Problem: Look through the listing below for the string "center". Say how many lines hold it, and nothing else.

Data for analysis:
-- Opening Marker --

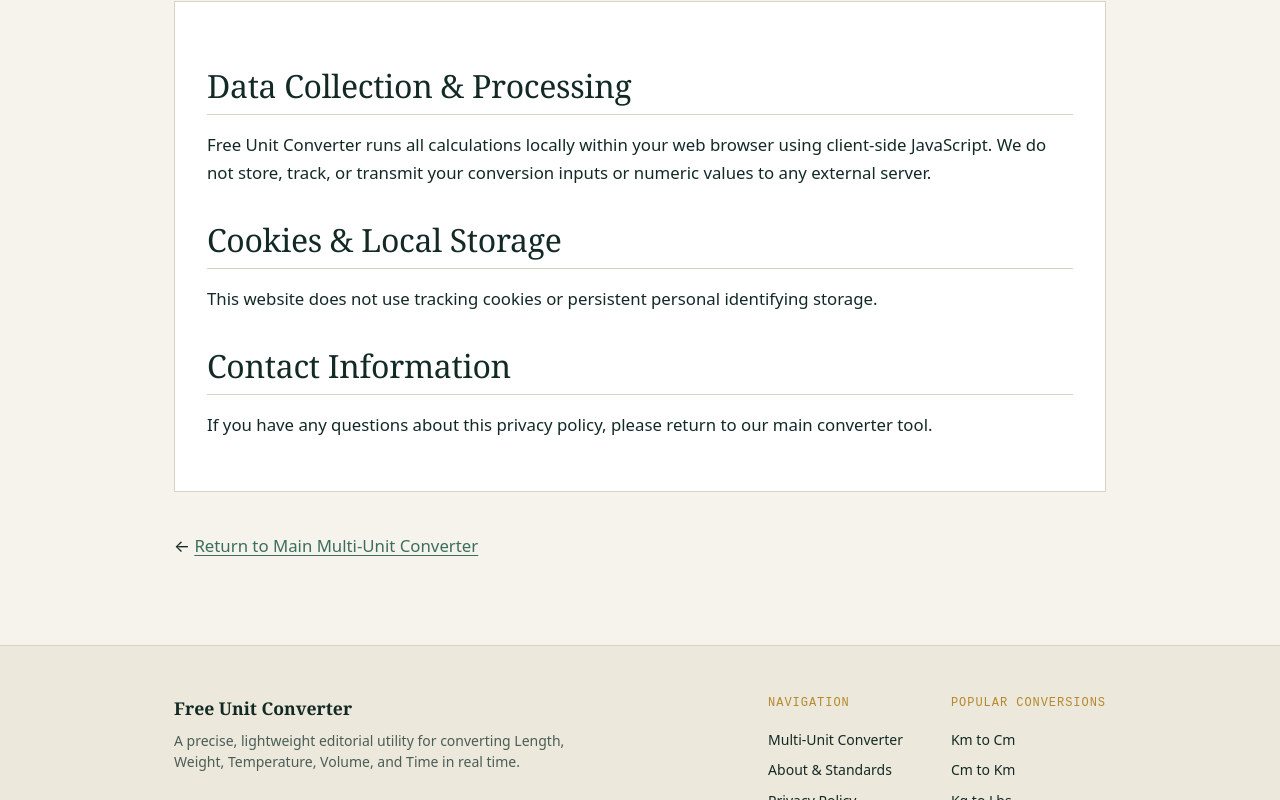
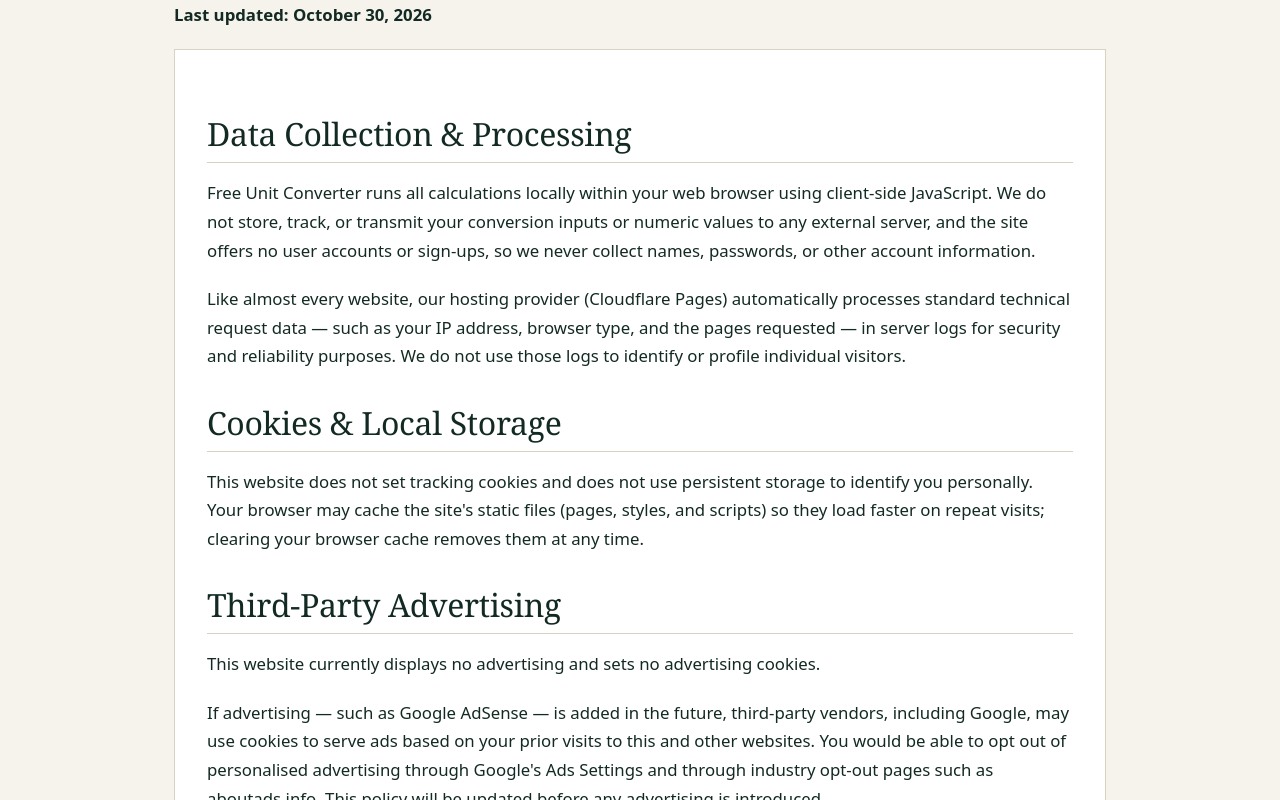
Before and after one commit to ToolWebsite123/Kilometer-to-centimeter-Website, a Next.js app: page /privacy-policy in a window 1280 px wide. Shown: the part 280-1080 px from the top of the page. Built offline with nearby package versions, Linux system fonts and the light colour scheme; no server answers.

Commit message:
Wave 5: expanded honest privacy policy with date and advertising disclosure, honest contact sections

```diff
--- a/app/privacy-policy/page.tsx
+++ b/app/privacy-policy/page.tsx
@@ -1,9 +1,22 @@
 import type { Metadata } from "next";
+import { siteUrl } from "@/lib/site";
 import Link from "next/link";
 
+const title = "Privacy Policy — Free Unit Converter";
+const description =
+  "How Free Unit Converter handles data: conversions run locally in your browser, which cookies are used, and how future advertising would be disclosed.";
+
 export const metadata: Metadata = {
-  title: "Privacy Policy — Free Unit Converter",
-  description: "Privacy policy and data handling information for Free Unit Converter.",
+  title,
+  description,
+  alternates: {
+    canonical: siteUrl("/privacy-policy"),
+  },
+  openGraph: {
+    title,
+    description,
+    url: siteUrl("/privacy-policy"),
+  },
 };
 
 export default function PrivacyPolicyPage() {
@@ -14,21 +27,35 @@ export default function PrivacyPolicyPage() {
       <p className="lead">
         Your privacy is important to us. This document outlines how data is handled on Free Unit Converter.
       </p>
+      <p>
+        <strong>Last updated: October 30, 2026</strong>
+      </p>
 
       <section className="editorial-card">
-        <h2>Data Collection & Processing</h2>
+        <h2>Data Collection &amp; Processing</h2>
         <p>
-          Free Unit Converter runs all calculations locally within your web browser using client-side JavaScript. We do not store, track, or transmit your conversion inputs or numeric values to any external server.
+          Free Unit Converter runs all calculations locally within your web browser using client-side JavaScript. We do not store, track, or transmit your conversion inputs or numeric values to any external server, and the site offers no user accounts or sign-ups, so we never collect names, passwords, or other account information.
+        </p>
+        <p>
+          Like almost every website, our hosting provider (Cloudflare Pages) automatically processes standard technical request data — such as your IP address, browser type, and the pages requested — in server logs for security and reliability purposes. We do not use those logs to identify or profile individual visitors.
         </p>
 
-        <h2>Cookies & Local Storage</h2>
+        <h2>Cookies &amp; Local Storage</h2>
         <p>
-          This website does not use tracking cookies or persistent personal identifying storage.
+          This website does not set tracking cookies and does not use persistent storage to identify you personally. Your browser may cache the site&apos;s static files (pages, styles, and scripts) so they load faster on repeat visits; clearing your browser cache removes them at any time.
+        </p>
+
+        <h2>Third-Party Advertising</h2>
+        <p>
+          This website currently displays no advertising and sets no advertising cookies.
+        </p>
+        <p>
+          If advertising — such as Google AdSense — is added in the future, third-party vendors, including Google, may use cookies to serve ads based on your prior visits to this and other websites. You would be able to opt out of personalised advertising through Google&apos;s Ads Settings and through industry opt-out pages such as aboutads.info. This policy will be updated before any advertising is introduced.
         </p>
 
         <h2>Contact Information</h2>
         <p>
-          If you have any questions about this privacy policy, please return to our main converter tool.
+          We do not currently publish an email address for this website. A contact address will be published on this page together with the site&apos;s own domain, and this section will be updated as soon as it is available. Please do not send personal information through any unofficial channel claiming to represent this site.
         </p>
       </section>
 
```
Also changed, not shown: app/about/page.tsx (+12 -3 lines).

-- Closing Marker --
-- Opening Marker --

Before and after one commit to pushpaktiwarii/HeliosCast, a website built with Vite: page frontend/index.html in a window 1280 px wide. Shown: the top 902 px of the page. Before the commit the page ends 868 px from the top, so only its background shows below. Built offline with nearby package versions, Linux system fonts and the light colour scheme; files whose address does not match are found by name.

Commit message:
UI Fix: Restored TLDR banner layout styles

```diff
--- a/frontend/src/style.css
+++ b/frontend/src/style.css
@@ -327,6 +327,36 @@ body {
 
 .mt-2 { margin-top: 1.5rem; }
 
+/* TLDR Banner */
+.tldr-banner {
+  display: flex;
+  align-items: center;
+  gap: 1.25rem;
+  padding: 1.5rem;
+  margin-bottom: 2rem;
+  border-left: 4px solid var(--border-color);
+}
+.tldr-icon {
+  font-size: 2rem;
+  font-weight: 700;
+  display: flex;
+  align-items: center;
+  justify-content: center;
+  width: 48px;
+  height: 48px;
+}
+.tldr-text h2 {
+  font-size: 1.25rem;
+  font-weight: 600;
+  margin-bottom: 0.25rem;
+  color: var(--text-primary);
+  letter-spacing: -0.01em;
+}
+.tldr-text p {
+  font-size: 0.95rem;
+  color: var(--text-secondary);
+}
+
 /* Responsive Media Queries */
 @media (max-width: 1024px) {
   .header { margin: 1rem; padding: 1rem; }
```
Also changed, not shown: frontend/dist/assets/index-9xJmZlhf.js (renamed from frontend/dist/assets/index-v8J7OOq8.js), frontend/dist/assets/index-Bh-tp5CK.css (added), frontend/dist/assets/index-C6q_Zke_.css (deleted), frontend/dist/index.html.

-- Closing Marker --
-- Opening Marker --

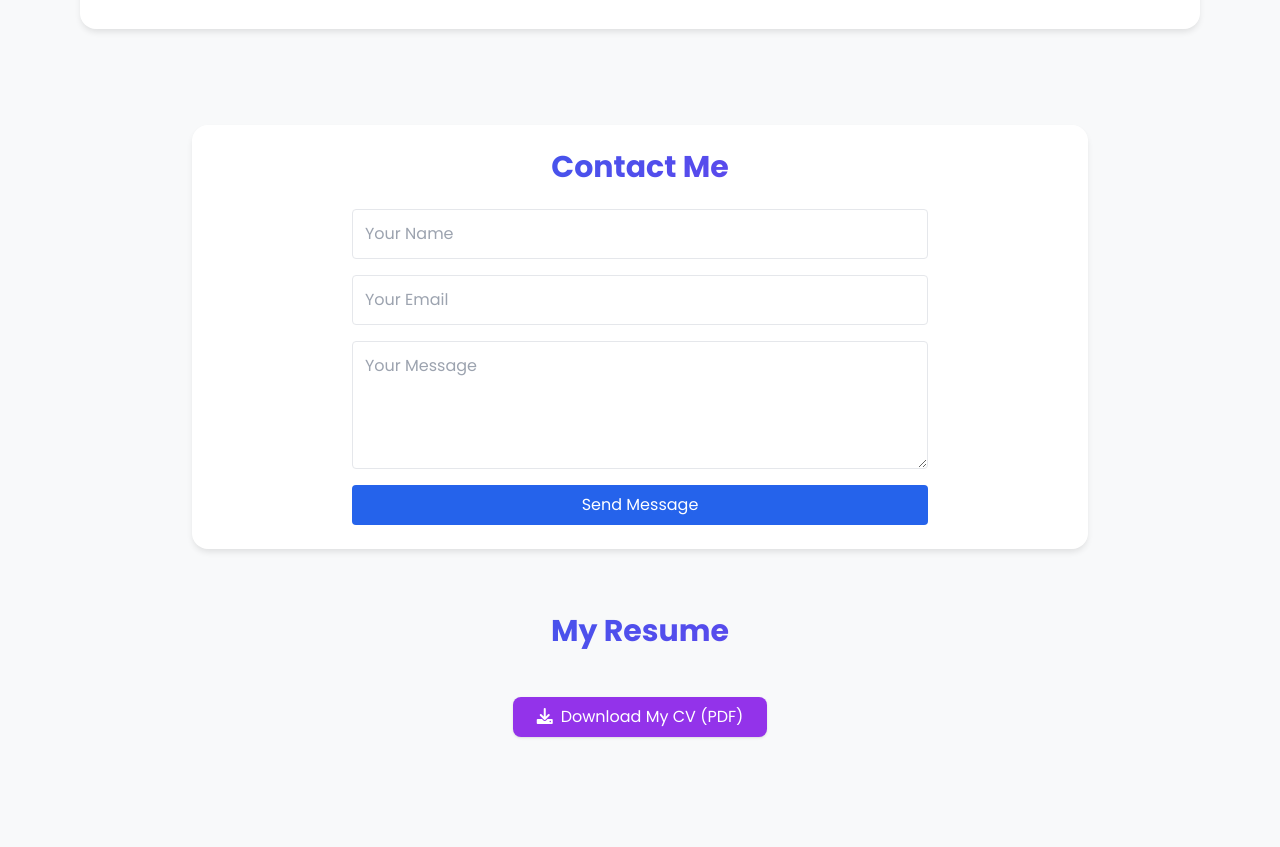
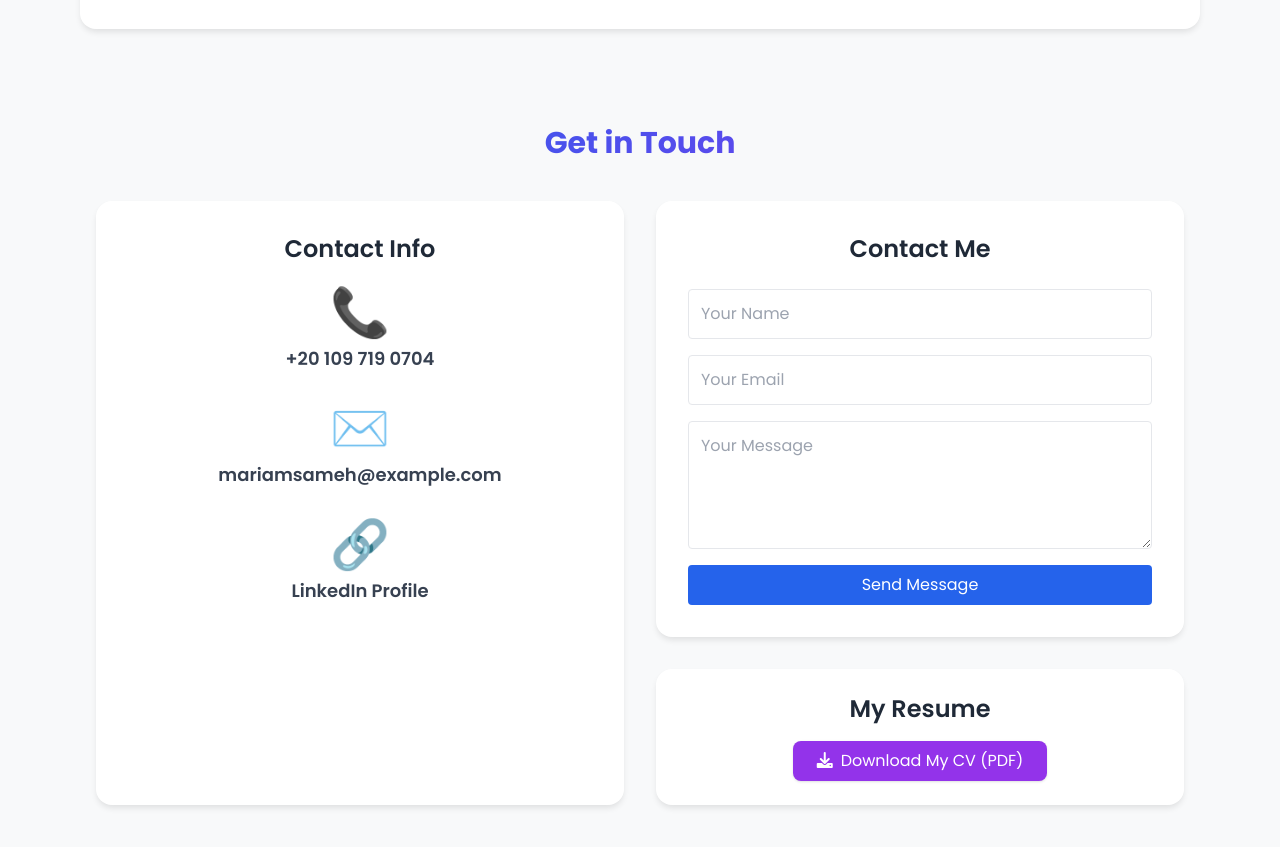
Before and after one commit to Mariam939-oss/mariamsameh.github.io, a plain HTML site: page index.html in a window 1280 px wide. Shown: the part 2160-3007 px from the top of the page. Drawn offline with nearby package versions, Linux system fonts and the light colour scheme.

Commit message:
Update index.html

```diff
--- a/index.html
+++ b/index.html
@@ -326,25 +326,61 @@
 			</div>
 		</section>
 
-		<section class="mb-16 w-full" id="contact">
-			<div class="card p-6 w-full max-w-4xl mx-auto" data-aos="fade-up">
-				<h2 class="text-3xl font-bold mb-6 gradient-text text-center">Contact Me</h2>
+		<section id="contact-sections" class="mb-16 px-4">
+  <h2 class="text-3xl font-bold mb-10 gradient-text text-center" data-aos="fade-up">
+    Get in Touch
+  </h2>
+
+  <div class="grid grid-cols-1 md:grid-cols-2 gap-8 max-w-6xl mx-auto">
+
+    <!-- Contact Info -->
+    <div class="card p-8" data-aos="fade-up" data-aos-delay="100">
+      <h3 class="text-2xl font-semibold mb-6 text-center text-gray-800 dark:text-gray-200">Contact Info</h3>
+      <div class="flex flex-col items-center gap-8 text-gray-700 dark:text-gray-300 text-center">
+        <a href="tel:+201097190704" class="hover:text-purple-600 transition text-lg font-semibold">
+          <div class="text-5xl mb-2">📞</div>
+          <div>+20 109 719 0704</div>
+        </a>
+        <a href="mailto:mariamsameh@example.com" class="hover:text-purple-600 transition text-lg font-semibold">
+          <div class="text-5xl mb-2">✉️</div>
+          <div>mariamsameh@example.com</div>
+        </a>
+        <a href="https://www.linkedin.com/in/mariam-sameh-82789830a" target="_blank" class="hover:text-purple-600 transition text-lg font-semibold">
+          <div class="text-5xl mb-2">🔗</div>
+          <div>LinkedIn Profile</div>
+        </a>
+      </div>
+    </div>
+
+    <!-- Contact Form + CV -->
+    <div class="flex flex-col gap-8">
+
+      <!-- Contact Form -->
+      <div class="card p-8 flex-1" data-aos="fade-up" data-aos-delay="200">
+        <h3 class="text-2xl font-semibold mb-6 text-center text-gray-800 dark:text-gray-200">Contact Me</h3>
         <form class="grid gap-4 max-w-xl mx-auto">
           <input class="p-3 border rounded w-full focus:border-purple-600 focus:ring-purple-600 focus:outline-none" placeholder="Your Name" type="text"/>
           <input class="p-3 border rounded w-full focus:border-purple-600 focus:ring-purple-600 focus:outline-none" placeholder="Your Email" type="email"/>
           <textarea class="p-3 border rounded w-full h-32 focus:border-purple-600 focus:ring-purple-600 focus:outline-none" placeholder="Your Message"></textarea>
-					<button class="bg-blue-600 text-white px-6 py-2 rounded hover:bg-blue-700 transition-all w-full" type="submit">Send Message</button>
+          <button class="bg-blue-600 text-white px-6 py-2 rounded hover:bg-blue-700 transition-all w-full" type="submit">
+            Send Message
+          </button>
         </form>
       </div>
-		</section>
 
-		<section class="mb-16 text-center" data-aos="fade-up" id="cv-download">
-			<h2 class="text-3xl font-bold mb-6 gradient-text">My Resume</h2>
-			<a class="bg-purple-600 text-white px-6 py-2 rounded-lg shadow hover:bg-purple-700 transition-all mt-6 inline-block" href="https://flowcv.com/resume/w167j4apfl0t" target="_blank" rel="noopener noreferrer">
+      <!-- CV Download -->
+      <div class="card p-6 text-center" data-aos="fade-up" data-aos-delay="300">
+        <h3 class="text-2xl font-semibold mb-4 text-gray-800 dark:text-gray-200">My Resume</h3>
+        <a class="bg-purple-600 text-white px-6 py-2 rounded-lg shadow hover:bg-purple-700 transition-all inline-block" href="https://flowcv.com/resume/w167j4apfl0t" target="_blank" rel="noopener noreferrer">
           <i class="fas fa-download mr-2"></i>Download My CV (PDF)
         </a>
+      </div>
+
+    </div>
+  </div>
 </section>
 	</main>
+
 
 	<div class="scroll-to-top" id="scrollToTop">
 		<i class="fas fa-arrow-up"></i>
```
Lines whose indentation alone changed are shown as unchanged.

-- Closing Marker --

Answer to this exercise: 10